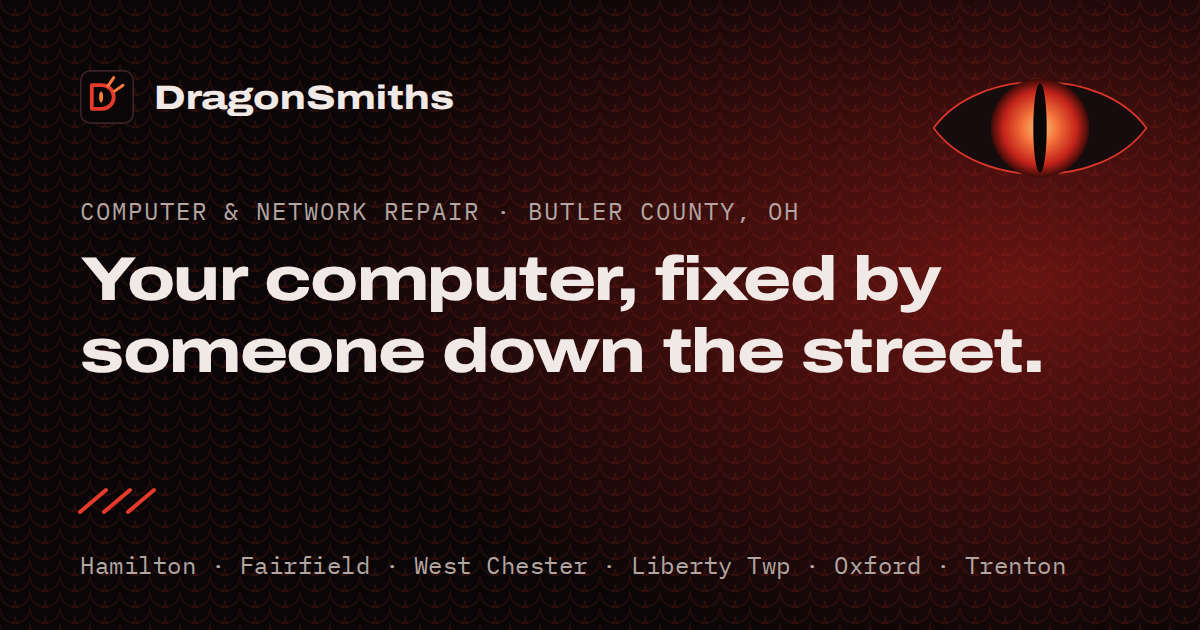
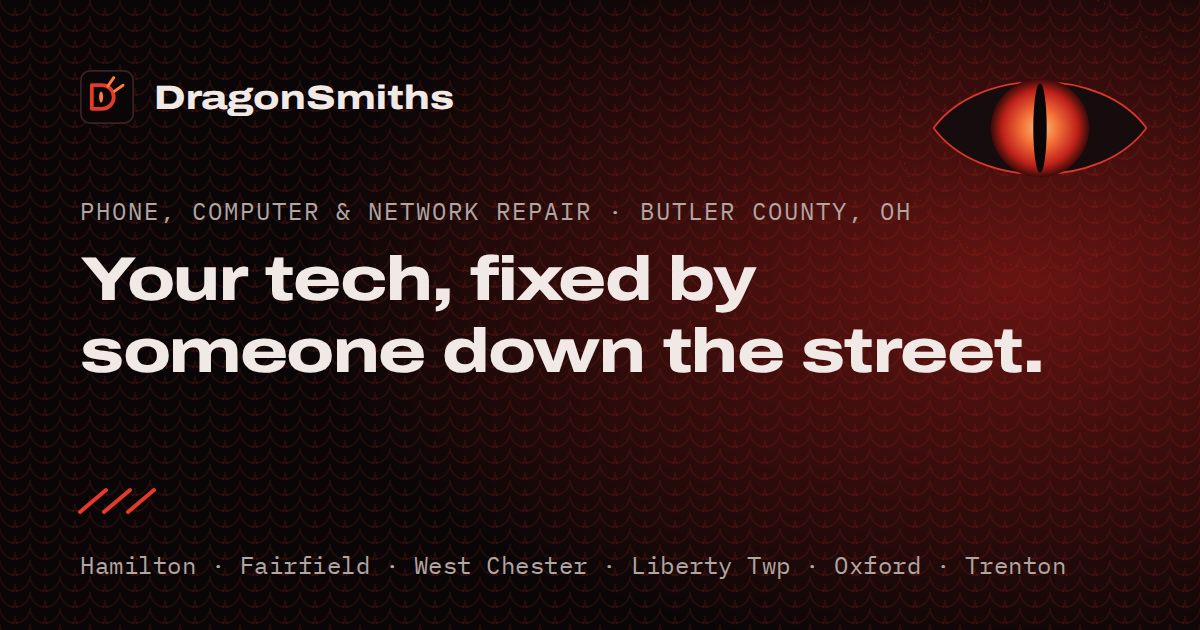
Add phone and tablet repair to the repair site
- Hero: "Your tech, fixed by someone down the street." with phones first in the lede
- Work-order picker and quote form gain Phone (iPhone / Android) and Tablet
- Rate board leads with Phone repair, priced "Quote by model" until real
  prices are set (TODO); computer row renamed for clarity
- FAQ: "Which phones do you fix?" with where to find the model number
- Title, description, social card and LocalBusiness knowsAbout mention phones

Claude-Session: https://claude.ai/code/session_01XsB194sC4DRShJwn3Ne33A

Changed region(s): [[0.2158, 0.3921, 0.8017, 0.5127], [0.0617, 0.3016, 0.7092, 0.3619], [0.74, 0.3317, 0.7708, 0.3619]]

diff --git a/index.html b/index.html
@@ -5,8 +5,8 @@
   <meta name="viewport" content="width=device-width, initial-scale=1, viewport-fit=cover">
   <meta http-equiv="Content-Security-Policy" content="default-src 'self'; script-src 'self' https://static.cloudflareinsights.com; style-src 'self'; img-src 'self' data:; font-src 'self'; connect-src 'self' https://api.web3forms.com https://cloudflareinsights.com; form-action 'self' https://api.web3forms.com; base-uri 'self'; object-src 'none'; frame-src 'none'; upgrade-insecure-requests">
   <meta name="referrer" content="strict-origin-when-cross-origin">
-  <title>DragonSmiths Tech Repair | Computer Repair in Hamilton &amp; Fairfield, OH</title>
-  <meta name="description" content="Computer repair, virus removal, SSD upgrades, custom PC builds, home Wi-Fi and small-business IT around Hamilton and Fairfield, Ohio. Firm quote before any work.">
+  <title>DragonSmiths Tech Repair | Phone &amp; Computer Repair in Hamilton &amp; Fairfield, OH</title>
+  <meta name="description" content="Phone and computer repair: cracked screens, batteries, charging ports, virus removal, SSD upgrades, custom PCs, home Wi-Fi and small-business IT around Hamilton and Fairfield, Ohio. Firm quote before any work.">
   <link rel="canonical" href="https://dragonsmithers.com/">
   <meta name="theme-color" content="#0a0607">
   <meta name="color-scheme" content="dark">
@@ -19,8 +19,8 @@
   <script src="/site.js" defer></script>
   <meta property="og:type" content="website">
   <meta property="og:site_name" content="DragonSmiths">
-  <meta property="og:title" content="DragonSmiths Tech Repair | Computer Repair in Hamilton &amp; Fairfield, OH">
-  <meta property="og:description" content="Computer repair, virus removal, SSD upgrades, custom PC builds, home Wi-Fi and small-business IT around Hamilton and Fairfield, Ohio. Firm quote before any work.">
+  <meta property="og:title" content="DragonSmiths Tech Repair | Phone &amp; Computer Repair in Hamilton &amp; Fairfield, OH">
+  <meta property="og:description" content="Phone and computer repair: cracked screens, batteries, charging ports, virus removal, SSD upgrades, custom PCs, home Wi-Fi and small-business IT around Hamilton and Fairfield, Ohio. Firm quote before any work.">
   <meta property="og:url" content="https://dragonsmithers.com/">
   <meta property="og:image" content="https://dragonsmithers.com/og/home.png">
   <meta property="og:image:width" content="1200">
@@ -28,8 +28,8 @@
   <meta property="og:image:alt" content="DragonSmiths Tech Repair: computer and network repair in Hamilton and Fairfield, Ohio">
   <meta property="og:locale" content="en_US">
   <meta name="twitter:card" content="summary_large_image">
-  <meta name="twitter:title" content="DragonSmiths Tech Repair | Computer Repair in Hamilton &amp; Fairfield, OH">
-  <meta name="twitter:description" content="Computer repair, virus removal, SSD upgrades, custom PC builds, home Wi-Fi and small-business IT around Hamilton and Fairfield, Ohio. Firm quote before any work.">
+  <meta name="twitter:title" content="DragonSmiths Tech Repair | Phone &amp; Computer Repair in Hamilton &amp; Fairfield, OH">
+  <meta name="twitter:description" content="Phone and computer repair: cracked screens, batteries, charging ports, virus removal, SSD upgrades, custom PCs, home Wi-Fi and small-business IT around Hamilton and Fairfield, Ohio. Firm quote before any work.">
   <meta name="twitter:image" content="https://dragonsmithers.com/og/home.png">
   <meta name="twitter:image:alt" content="DragonSmiths Tech Repair: computer and network repair in Hamilton and Fairfield, Ohio">
   <script type="application/ld+json">
@@ -42,7 +42,7 @@
     "email": "darshan@dragonsmithers.com",
     "image": "https://dragonsmithers.com/og/home.png",
     "logo": "https://dragonsmithers.com/icon-512.png",
-    "description": "Computer repair, custom PC builds, home Wi-Fi and small-business IT for homes and small businesses around Hamilton and Fairfield, Ohio.",
+    "description": "Phone and computer repair, custom PC builds, home Wi-Fi and small-business IT for homes and small businesses around Hamilton and Fairfield, Ohio.",
     "areaServed": [
       {
         "@type": "City",
@@ -75,6 +75,9 @@
       "url": "https://dragonsmithers.com/portfolio/"
     },
     "knowsAbout": [
+      "Phone repair",
+      "Phone screen replacement",
+      "Phone battery replacement",
       "Computer repair",
       "Malware removal",
       "SSD upgrades",
@@ -107,9 +110,9 @@
     <div class="embers" aria-hidden="true"><i></i><i></i><i></i><i></i><i></i><i></i><i></i><i></i><i></i><i></i><i></i><i></i></div>
     <div class="wrap">
       <div class="copy">
-        <span class="label">Computer &amp; network repair · Butler County, OH</span>
-        <h1 id="hero-title">Your computer, fixed by someone <span class="u-solder">down the street.</span></h1>
-        <p class="lede">Slow laptops, dead Wi-Fi, malware, broken screens and custom PC builds for homes and small businesses around Hamilton and Fairfield. I find the actual problem and give you a firm price before touching anything.</p>
+        <span class="label">Phone, computer &amp; network repair · Butler County, OH</span>
+        <h1 id="hero-title">Your tech, fixed by someone <span class="u-solder">down the street.</span></h1>
+        <p class="lede">Cracked phone screens, dying batteries, slow laptops, dead Wi-Fi, malware and custom PC builds for homes and small businesses around Hamilton and Fairfield. I find the actual problem and give you a firm price before touching anything.</p>
         <div class="actions" data-bar-hide>
           <!-- TODO(darshan): confirm "free" quotes/diagnosis before keeping this wording. -->
           <a class="btn solid" href="#quote">Get a free quote</a>
@@ -146,6 +149,8 @@
         </div>
         <p>What needs fixing? Pick one and I'll set up the quote form for it.</p>
         <ul class="devices">
+          <li><a href="/?device=Phone%20(iPhone%20%2F%20Android)#quote" data-device="Phone (iPhone / Android)"><svg aria-hidden="true" focusable="false" viewBox="0 0 24 24" fill="none" stroke="currentColor" stroke-width="1.8" stroke-linecap="round" stroke-linejoin="round"><rect x="7" y="2.5" width="10" height="19" rx="2"/><path d="M11 18.5h2"/></svg>Phone</a></li>
+          <li><a href="/?device=Tablet#quote" data-device="Tablet"><svg aria-hidden="true" focusable="false" viewBox="0 0 24 24" fill="none" stroke="currentColor" stroke-width="1.8" stroke-linecap="round" stroke-linejoin="round"><rect x="4" y="3" width="16" height="18" rx="2"/><path d="M11 18h2"/></svg>Tablet</a></li>
           <li><a href="/?device=Windows%20laptop#quote" data-device="Windows laptop"><svg aria-hidden="true" focusable="false" viewBox="0 0 24 24" fill="none" stroke="currentColor" stroke-width="1.8" stroke-linecap="round" stroke-linejoin="round"><rect x="4" y="5" width="16" height="11" rx="1"/><path d="M2 19h20"/></svg>Windows laptop</a></li>
           <li><a href="/?device=Windows%20desktop#quote" data-device="Windows desktop"><svg aria-hidden="true" focusable="false" viewBox="0 0 24 24" fill="none" stroke="currentColor" stroke-width="1.8" stroke-linecap="round" stroke-linejoin="round"><rect x="3" y="4" width="18" height="12" rx="1"/><path d="M9 20h6M12 16v4"/></svg>Desktop PC</a></li>
           <li><a href="/?device=Mac#quote" data-device="Mac"><svg aria-hidden="true" focusable="false" viewBox="0 0 24 24" fill="none" stroke="currentColor" stroke-width="1.8" stroke-linecap="round" stroke-linejoin="round"><rect x="4" y="5" width="16" height="11" rx="2"/><path d="M2 19h20M11 5.5h2"/></svg>Mac</a></li>
@@ -169,8 +174,14 @@
       </div>
       <!-- TODO(darshan): confirm every price on this board. To edit, change the number inside <div class="price">. -->
       <div class="rates">
+        <!-- TODO(darshan): confirm which phone repairs you do and set prices (or keep "Quote by model"). -->
         <div class="rate">
-          <h3>Repair &amp; tune-up</h3>
+          <h3>Phone repair</h3>
+          <p>Cracked screens, worn-out batteries, charging ports that only work at an angle, and water damage checks. iPhone and Android.</p>
+          <div class="price">Quote<small>by model</small></div>
+        </div>
+        <div class="rate">
+          <h3>Computer repair &amp; tune-up</h3>
           <p>Slow computer cleanup, Windows reinstall, fan and battery swaps, screen replacement.</p>
           <div class="price">$49<small>starting</small></div>
         </div>
@@ -326,6 +337,14 @@
           </div>
         </details>
         <details>
+          <summary>Which phones do you fix?</summary>
+          <div class="answer">
+          <!-- TODO(darshan): confirm the phone brands/models and repairs you take on. -->
+          <p>iPhone and Android phones. The price depends on the exact model and the part, so put the model in the quote form (iPhone: Settings &gt; General &gt; About; Android: Settings &gt; About phone) and I'll send a firm price before ordering anything.</p>
+          <p>Back up your phone before any repair if you can. Your photos and data stay on the phone, and I only open what the repair needs.</p>
+          </div>
+        </details>
+        <details>
           <summary>Do you work on Macs?</summary>
           <div class="answer">
           <!-- TODO(darshan): confirm what you do and don't do on Macs (software only? hardware too?). -->
@@ -406,6 +425,8 @@
             <div class="field">
               <label for="q-device">Device</label>
               <select id="q-device" name="device">
+                <option>Phone (iPhone / Android)</option>
+                <option>Tablet</option>
                 <option>Windows laptop</option>
                 <option>Windows desktop</option>
                 <option>Mac</option>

================

■ Exercise aim ■
Where does the string "free" appear in the records? Copy every line that holds it.

■ Result ■
           <!-- TODO(darshan): confirm "free" quotes/diagnosis before keeping this wording. -->
           <a class="btn solid" href="#quote">Get a free quote</a>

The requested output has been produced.